The company was organized on June 21, 1623; and with such a charter, such powers, and such privileges, it began the settlement and development of New Netherland. The English claimed the domain, and the Dutch hastened to acquire eminent domain, according to the policy of England, by planting permanent settlements there; and the same year (1623) they sent over thirty families, chiefly Walloons, to Manhattan. The management of New Netherland was intrusted to the Amsterdam chamber. Their traffic was successful. In 1624 the exports from Amsterdam, in two ships, were worth almost $10,000, and the returns from New Netherland were considerably more. The company established a trading-post, called Fort Orange, on the site of Albany, and traffic was extended eastward to the Connecticut River, and even to Narraganset Bay; northward to the Mohawk Valley, and southward and westward to the Delaware River and beyond. To induce private capitalists to engage in the settlement of the country, the company gave lands and special privileges to such as would guarantee settlement and cultivation. These became troublesome landholders, and in 1638 the rights of the company, it was claimed, were interfered with by a settlement of Swedes on the Delaware. In 1640 the company established the doctrines and rituals of the Reformed Church in the United Provinces as the only theological formula to be allowed in public worship in New Netherland. The spirit of popular freedom, [169] which the Dutch brought with them from Holland, asserted its rights under the tyranny of Wilhelm Kieft (q. v.), and a sort of popular assembly was organized at New Amsterdam. Its affairs in New Netherland were necessarily under the direct management of a director-general or governor, whose powers, as in the case of Kieft and Stuyvesant, were sometimes so arbitrarily exercised that much popular discontent was manifested, and their dealings with their neighbors were not always satisfactory to the company and the States-General; yet, on the whole, when we consider the spirit of the age, the colony, which, before it was taken possession of by the English in 1664, was of a mixed population, was managed wisely and well; and the Dutch West India Company was one of the most important instruments in planting the good seed from which our nation has sprung.
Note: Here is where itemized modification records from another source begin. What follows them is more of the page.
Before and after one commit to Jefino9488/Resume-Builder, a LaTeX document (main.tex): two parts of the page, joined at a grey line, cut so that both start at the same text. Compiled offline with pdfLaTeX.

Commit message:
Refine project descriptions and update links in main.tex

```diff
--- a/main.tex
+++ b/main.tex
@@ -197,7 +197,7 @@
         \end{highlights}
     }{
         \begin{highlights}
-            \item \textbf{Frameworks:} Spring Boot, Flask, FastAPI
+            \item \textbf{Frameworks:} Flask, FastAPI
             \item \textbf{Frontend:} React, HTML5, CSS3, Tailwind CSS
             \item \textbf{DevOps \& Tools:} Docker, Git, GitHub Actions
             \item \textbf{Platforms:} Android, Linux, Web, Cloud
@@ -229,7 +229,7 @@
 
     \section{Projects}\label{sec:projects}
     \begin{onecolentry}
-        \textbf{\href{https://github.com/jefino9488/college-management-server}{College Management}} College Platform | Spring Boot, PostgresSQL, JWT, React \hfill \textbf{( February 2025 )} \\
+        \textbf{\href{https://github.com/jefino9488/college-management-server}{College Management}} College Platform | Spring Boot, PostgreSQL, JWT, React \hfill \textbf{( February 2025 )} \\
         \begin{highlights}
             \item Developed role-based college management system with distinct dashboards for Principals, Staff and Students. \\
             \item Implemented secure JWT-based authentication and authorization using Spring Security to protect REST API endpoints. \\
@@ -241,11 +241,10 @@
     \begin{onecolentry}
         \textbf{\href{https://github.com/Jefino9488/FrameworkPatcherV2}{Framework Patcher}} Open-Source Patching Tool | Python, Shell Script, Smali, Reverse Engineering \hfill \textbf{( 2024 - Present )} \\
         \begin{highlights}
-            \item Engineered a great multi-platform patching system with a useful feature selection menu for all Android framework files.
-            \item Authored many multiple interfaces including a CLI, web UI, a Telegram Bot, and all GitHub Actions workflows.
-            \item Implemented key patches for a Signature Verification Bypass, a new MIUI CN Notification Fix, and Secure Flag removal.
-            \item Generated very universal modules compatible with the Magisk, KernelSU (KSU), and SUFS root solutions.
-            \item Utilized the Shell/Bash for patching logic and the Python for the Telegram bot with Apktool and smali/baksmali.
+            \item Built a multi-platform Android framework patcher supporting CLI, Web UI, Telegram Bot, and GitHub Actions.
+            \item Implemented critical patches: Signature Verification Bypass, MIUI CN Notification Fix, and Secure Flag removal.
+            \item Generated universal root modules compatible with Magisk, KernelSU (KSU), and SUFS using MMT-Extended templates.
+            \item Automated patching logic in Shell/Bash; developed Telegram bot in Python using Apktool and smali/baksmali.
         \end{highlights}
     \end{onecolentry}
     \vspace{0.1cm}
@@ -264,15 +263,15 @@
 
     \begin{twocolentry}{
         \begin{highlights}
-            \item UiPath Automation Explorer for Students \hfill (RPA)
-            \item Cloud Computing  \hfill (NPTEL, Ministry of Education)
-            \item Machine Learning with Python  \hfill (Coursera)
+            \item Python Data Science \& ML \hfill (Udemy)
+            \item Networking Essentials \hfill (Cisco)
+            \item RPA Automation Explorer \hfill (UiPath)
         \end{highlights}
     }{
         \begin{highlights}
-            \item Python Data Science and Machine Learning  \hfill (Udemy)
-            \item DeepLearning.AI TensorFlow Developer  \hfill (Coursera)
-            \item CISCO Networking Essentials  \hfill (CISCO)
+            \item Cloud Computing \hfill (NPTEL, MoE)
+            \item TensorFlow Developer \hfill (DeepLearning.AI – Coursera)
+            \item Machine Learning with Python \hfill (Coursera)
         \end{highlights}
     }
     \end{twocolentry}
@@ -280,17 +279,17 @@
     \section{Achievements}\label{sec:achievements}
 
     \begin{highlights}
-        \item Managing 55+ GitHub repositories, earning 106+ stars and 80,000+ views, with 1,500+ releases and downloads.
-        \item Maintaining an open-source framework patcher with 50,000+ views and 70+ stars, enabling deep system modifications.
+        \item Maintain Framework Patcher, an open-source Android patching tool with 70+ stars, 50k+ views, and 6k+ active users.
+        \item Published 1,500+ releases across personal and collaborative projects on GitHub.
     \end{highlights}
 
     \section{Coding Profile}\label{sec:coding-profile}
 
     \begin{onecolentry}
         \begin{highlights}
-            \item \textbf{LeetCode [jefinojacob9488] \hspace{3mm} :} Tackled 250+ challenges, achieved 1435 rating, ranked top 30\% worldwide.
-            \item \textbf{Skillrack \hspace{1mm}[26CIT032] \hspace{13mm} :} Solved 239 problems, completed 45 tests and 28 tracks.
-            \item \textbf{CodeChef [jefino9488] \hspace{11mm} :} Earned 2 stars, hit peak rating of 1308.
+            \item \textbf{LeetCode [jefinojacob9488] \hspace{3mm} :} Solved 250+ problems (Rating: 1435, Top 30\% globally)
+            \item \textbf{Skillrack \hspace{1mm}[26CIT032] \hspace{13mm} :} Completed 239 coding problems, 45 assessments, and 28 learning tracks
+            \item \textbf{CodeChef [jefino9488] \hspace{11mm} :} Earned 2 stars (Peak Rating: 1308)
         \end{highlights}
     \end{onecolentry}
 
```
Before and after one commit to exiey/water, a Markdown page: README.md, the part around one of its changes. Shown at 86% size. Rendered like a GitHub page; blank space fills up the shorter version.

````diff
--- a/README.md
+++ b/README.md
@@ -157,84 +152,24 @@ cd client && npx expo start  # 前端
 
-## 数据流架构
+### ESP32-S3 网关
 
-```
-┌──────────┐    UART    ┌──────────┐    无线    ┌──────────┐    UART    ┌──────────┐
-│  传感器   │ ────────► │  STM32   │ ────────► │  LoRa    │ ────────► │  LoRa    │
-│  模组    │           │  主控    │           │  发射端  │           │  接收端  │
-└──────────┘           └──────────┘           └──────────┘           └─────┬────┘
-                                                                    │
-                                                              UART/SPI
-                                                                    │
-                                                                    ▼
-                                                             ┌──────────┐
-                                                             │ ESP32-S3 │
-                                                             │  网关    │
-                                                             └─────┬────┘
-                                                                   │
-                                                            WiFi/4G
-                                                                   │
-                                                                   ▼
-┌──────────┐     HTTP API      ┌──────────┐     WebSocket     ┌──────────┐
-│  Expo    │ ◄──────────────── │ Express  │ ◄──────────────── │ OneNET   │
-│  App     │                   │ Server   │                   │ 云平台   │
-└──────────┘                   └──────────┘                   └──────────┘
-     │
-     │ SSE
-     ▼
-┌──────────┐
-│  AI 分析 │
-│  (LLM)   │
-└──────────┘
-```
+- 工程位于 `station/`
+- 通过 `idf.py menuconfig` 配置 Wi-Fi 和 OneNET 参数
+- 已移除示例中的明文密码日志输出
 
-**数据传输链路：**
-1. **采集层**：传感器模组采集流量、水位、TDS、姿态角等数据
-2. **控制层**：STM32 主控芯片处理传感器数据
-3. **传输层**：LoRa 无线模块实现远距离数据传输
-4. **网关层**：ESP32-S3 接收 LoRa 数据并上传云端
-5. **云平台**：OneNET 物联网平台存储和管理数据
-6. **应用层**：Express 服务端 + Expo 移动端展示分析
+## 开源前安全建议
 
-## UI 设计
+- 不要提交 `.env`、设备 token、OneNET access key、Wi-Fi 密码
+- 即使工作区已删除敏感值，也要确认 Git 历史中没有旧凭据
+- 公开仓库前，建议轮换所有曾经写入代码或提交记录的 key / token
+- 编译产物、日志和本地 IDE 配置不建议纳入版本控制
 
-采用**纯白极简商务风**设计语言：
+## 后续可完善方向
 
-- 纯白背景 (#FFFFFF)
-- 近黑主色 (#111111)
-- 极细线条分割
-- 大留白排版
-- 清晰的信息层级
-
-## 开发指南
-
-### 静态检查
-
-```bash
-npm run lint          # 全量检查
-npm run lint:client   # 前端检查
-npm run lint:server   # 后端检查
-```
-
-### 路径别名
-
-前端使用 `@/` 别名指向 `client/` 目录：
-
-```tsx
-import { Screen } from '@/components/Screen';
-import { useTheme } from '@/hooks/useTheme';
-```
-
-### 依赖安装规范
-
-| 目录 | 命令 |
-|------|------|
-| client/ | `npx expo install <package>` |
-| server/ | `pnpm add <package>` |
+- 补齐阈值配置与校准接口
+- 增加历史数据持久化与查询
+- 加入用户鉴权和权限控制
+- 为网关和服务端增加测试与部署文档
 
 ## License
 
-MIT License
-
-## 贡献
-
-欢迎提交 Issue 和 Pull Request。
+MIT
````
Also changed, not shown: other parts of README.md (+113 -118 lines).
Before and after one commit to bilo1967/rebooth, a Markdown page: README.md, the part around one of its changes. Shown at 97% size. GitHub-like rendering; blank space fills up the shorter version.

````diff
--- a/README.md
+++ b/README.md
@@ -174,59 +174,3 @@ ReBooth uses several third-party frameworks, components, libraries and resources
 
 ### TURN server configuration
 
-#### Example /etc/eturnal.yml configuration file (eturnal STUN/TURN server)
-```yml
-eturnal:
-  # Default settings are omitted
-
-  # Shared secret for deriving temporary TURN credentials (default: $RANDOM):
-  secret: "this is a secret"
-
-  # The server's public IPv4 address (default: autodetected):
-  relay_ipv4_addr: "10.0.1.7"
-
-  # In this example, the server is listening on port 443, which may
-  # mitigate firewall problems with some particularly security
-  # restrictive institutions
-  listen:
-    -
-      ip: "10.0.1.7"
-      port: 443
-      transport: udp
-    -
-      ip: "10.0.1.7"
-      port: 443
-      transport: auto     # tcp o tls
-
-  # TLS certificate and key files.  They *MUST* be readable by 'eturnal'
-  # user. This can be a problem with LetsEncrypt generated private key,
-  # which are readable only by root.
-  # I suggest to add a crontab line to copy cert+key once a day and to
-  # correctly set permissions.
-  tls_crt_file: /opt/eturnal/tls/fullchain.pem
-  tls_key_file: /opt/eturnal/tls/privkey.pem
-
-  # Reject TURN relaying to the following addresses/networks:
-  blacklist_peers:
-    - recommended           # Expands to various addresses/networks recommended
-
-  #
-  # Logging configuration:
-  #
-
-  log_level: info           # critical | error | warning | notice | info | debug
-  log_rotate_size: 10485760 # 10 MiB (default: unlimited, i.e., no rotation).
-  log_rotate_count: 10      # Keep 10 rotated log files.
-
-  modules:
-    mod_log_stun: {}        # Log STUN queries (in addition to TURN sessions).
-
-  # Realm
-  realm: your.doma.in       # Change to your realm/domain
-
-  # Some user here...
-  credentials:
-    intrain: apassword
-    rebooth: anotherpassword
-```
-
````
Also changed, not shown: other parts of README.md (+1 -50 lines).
Creative Commons License
This work is licensed under a Creative Commons Attribution-ShareAlike 3.0 United States License.

An XML version of this text is available for download, with the additional restriction that you offer Perseus any modifications you make. Perseus provides credit for all accepted changes, storing new additions in a versioning system.

hide People (automatically extracted)
Sort people alphabetically, as they appear on the page, by frequency
Click on a person to search for him/her in this document.
William Ussellinx (1)
Peter Stuyvesant (1)
William Kieft (1)
hide Dates (automatically extracted)
Sort dates alphabetically, as they appear on the page, by frequency
Click on a date to search for it in this document.
1664 AD (1)
1640 AD (1)
1638 AD (1)
1624 AD (1)
June 21st, 1623 AD (1)
1623 AD (1)
1621 AD (1)
1607 AD (1)
hide Display Preferences
Greek Display:
Arabic Display:
View by Default:
Browse Bar: